Follow Slashdot stories on Twitter


Forgot your password?

Slashdot videos: Now with more Slashdot!

  • View

  • Discuss

  • Share

We've improved Slashdot's video section; now you can view our video interviews, product close-ups and site visits with all the usual Slashdot options to comment, share, etc. No more walled garden! It's a work in progress -- we hope you'll check it out (Learn more about the recent updates).

NASA Space Science

NASA: Mission Accomplished, Kepler – Now Look Harder Still 28

Posted by Soulskill
from the to-seek-out-new-life-and-new-civilizations dept.
cylonlover writes "It's been more than three and a half years since the Kepler Space Telescope began its mission as humanity's watcher for Earth-like planets outside of the Solar System. In that time, Kepler has done exactly what was asked of it: provide the data to help identify more than 2,300 exoplanet candidates in other star systems. And so NASA has announced the 'successful completion' of Kepler's prime mission. There's one nagging detail, though: we are yet to find a truly Earth-like planet. It's time to alter the parameters of the search, which is why NASA has announced Kepler will now begin an extended mission that could last as long as four years."
This discussion has been archived. No new comments can be posted.

NASA: Mission Accomplished, Kepler – Now Look Harder Still

Comments Filter:
  • Re:Subtlety (Score:5, Informative)

    by wierd_w (1375923) on Friday November 16, 2012 @08:00PM (#42008133)

    More like:

    OK, we discovered that planet formation is radically more common than we previously thought. When we designed the parameters of Kepler's mission, we wanted to detect large bodies because they would be easier to detect, and they would give us a statistical sampling we could use to determine how frequent planetary systems are.

    We know that now. We aren't so interested in big jupiter size gas giants. They don't get the funding dollars we are looking for. So, now that kepler's initial mission objective is met, we will call it a success, and start a new mission, with tighter controls, looking exclusively for small, rocky planets in the systems we know to have really big gas giants in them.

  • by mbone (558574) on Saturday November 17, 2012 @12:04AM (#42009817)

    Kepler is not looking at particularly close stars, so it not likely to find any real flyby candidates, even for the century star ship time frame. The recent find at Alpha Centauri is much more encouraging in that regard.

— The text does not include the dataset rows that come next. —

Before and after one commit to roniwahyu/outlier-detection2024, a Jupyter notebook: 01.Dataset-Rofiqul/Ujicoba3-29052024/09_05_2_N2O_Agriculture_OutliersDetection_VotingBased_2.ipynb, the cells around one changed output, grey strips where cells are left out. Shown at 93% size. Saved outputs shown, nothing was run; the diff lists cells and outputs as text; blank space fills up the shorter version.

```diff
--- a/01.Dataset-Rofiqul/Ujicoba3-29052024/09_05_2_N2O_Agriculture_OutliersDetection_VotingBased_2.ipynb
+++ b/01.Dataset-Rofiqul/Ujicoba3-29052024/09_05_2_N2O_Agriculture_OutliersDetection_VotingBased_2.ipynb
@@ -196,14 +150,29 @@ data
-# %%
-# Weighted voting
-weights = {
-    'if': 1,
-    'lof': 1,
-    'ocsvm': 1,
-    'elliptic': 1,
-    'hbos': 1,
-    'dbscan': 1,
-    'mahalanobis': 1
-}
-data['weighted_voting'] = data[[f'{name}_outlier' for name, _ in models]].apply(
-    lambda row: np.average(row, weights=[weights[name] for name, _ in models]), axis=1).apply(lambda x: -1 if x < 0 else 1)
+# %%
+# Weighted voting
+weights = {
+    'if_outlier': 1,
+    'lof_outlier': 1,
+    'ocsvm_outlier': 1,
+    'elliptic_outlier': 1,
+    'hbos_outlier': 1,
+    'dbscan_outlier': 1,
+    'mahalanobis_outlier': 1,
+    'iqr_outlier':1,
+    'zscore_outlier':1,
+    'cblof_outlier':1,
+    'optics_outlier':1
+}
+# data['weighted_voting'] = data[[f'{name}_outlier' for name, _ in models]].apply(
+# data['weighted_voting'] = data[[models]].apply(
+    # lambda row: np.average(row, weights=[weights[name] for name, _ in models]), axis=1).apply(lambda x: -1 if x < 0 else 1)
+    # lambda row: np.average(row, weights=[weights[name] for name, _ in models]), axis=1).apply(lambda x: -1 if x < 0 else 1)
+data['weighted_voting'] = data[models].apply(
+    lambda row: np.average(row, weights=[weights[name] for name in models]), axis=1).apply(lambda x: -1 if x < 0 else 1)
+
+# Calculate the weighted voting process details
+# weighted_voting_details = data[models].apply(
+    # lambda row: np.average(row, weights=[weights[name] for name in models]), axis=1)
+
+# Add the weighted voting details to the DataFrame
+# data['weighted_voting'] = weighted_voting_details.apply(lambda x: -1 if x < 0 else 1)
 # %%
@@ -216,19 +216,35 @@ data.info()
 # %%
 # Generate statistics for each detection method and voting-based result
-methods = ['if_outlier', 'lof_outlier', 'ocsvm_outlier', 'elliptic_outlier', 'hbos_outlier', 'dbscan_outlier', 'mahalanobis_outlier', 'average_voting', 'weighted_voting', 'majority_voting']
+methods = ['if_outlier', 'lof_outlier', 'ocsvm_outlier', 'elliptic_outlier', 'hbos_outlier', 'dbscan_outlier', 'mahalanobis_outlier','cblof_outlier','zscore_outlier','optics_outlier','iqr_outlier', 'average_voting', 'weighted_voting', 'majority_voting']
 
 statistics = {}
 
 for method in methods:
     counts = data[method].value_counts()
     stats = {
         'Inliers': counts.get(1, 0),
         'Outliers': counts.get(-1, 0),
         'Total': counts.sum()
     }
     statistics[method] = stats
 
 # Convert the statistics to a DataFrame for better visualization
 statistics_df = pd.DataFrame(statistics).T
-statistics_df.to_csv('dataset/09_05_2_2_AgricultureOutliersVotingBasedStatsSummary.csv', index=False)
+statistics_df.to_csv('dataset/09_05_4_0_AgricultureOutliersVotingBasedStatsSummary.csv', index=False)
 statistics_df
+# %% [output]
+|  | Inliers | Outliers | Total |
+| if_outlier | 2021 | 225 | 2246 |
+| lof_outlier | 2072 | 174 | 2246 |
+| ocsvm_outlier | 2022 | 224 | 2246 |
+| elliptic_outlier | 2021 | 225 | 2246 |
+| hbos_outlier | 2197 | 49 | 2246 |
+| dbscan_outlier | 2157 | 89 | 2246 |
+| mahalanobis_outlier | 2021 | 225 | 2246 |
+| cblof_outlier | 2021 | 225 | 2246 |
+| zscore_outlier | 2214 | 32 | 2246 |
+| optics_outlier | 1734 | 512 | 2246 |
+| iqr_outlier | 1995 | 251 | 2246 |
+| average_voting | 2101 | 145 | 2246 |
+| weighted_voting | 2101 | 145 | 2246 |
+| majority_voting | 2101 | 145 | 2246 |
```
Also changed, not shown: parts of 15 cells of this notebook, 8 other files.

"The only way I can lose this election is if I'm caught in bed with a dead girl or a live boy." -- Louisiana governor Edwin Edwards